_Work instructions_
Line by line, copy the listing below exactly.

_Data shown_
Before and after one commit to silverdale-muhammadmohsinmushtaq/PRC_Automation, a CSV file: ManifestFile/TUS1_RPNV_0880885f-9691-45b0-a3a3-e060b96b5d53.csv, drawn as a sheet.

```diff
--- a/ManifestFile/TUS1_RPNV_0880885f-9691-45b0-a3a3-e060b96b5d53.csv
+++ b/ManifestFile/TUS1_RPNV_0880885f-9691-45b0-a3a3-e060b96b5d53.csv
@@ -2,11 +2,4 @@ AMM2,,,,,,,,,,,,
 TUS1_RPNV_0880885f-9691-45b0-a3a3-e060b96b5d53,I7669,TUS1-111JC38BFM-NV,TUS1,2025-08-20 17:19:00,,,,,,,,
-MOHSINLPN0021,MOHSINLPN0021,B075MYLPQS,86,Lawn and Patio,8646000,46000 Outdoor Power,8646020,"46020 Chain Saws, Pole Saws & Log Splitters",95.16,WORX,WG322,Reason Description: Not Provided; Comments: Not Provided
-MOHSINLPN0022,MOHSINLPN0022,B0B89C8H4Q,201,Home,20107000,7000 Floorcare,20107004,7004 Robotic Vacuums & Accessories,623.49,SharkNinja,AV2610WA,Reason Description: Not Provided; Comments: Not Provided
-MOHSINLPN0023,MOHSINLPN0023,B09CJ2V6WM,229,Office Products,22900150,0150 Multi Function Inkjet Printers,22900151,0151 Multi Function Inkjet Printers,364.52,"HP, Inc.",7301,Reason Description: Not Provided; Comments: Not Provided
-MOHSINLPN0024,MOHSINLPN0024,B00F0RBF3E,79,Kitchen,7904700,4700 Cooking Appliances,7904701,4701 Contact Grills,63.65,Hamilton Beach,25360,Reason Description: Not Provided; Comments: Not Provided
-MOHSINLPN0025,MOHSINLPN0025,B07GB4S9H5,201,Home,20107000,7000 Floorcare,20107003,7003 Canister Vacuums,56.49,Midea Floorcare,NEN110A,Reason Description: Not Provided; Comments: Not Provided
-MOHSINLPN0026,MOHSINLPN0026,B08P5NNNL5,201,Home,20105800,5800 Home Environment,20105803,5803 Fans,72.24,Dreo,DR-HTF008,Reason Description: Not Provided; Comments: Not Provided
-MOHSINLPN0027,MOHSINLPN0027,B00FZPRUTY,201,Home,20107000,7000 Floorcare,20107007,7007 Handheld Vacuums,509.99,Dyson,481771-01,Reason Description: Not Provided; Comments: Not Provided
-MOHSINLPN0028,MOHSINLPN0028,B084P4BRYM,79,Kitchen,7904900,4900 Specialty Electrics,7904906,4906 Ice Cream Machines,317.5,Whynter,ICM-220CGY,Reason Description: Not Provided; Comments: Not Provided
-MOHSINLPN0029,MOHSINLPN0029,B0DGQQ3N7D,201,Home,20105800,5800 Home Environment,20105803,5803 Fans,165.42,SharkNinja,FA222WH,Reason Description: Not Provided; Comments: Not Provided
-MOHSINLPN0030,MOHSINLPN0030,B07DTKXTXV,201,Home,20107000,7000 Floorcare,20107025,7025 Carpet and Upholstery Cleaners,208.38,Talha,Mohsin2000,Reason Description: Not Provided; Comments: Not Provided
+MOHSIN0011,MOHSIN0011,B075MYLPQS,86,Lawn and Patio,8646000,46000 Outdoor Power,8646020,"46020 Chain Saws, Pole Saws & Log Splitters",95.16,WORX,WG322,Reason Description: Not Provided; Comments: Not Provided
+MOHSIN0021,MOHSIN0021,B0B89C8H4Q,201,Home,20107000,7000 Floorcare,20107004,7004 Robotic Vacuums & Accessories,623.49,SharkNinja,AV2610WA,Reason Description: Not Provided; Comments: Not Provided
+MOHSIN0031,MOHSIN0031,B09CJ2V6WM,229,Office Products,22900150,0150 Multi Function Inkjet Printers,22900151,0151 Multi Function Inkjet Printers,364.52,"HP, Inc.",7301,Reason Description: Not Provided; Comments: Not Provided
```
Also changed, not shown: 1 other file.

_Output_
Before and after one commit to silverdale-muhammadmohsinmushtaq/PRC_Automation, a CSV file: ManifestFile/TUS1_RPNV_0880885f-9691-45b0-a3a3-e060b96b5d53.csv, drawn as a sheet.

```diff
--- a/ManifestFile/TUS1_RPNV_0880885f-9691-45b0-a3a3-e060b96b5d53.csv
+++ b/ManifestFile/TUS1_RPNV_0880885f-9691-45b0-a3a3-e060b96b5d53.csv
@@ -2,11 +2,4 @@ AMM2,,,,,,,,,,,,
 TUS1_RPNV_0880885f-9691-45b0-a3a3-e060b96b5d53,I7669,TUS1-111JC38BFM-NV,TUS1,2025-08-20 17:19:00,,,,,,,,
-MOHSINLPN0021,MOHSINLPN0021,B075MYLPQS,86,Lawn and Patio,8646000,46000 Outdoor Power,8646020,"46020 Chain Saws, Pole Saws & Log Splitters",95.16,WORX,WG322,Reason Description: Not Provided; Comments: Not Provided
-MOHSINLPN0022,MOHSINLPN0022,B0B89C8H4Q,201,Home,20107000,7000 Floorcare,20107004,7004 Robotic Vacuums & Accessories,623.49,SharkNinja,AV2610WA,Reason Description: Not Provided; Comments: Not Provided
-MOHSINLPN0023,MOHSINLPN0023,B09CJ2V6WM,229,Office Products,22900150,0150 Multi Function Inkjet Printers,22900151,0151 Multi Function Inkjet Printers,364.52,"HP, Inc.",7301,Reason Description: Not Provided; Comments: Not Provided
-MOHSINLPN0024,MOHSINLPN0024,B00F0RBF3E,79,Kitchen,7904700,4700 Cooking Appliances,7904701,4701 Contact Grills,63.65,Hamilton Beach,25360,Reason Description: Not Provided; Comments: Not Provided
-MOHSINLPN0025,MOHSINLPN0025,B07GB4S9H5,201,Home,20107000,7000 Floorcare,20107003,7003 Canister Vacuums,56.49,Midea Floorcare,NEN110A,Reason Description: Not Provided; Comments: Not Provided
-MOHSINLPN0026,MOHSINLPN0026,B08P5NNNL5,201,Home,20105800,5800 Home Environment,20105803,5803 Fans,72.24,Dreo,DR-HTF008,Reason Description: Not Provided; Comments: Not Provided
-MOHSINLPN0027,MOHSINLPN0027,B00FZPRUTY,201,Home,20107000,7000 Floorcare,20107007,7007 Handheld Vacuums,509.99,Dyson,481771-01,Reason Description: Not Provided; Comments: Not Provided
-MOHSINLPN0028,MOHSINLPN0028,B084P4BRYM,79,Kitchen,7904900,4900 Specialty Electrics,7904906,4906 Ice Cream Machines,317.5,Whynter,ICM-220CGY,Reason Description: Not Provided; Comments: Not Provided
-MOHSINLPN0029,MOHSINLPN0029,B0DGQQ3N7D,201,Home,20105800,5800 Home Environment,20105803,5803 Fans,165.42,SharkNinja,FA222WH,Reason Description: Not Provided; Comments: Not Provided
-MOHSINLPN0030,MOHSINLPN0030,B07DTKXTXV,201,Home,20107000,7000 Floorcare,20107025,7025 Carpet and Upholstery Cleaners,208.38,Talha,Mohsin2000,Reason Description: Not Provided; Comments: Not Provided
+MOHSIN0011,MOHSIN0011,B075MYLPQS,86,Lawn and Patio,8646000,46000 Outdoor Power,8646020,"46020 Chain Saws, Pole Saws & Log Splitters",95.16,WORX,WG322,Reason Description: Not Provided; Comments: Not Provided
+MOHSIN0021,MOHSIN0021,B0B89C8H4Q,201,Home,20107000,7000 Floorcare,20107004,7004 Robotic Vacuums & Accessories,623.49,SharkNinja,AV2610WA,Reason Description: Not Provided; Comments: Not Provided
+MOHSIN0031,MOHSIN0031,B09CJ2V6WM,229,Office Products,22900150,0150 Multi Function Inkjet Printers,22900151,0151 Multi Function Inkjet Printers,364.52,"HP, Inc.",7301,Reason Description: Not Provided; Comments: Not Provided
```
Also changed, not shown: 1 other file.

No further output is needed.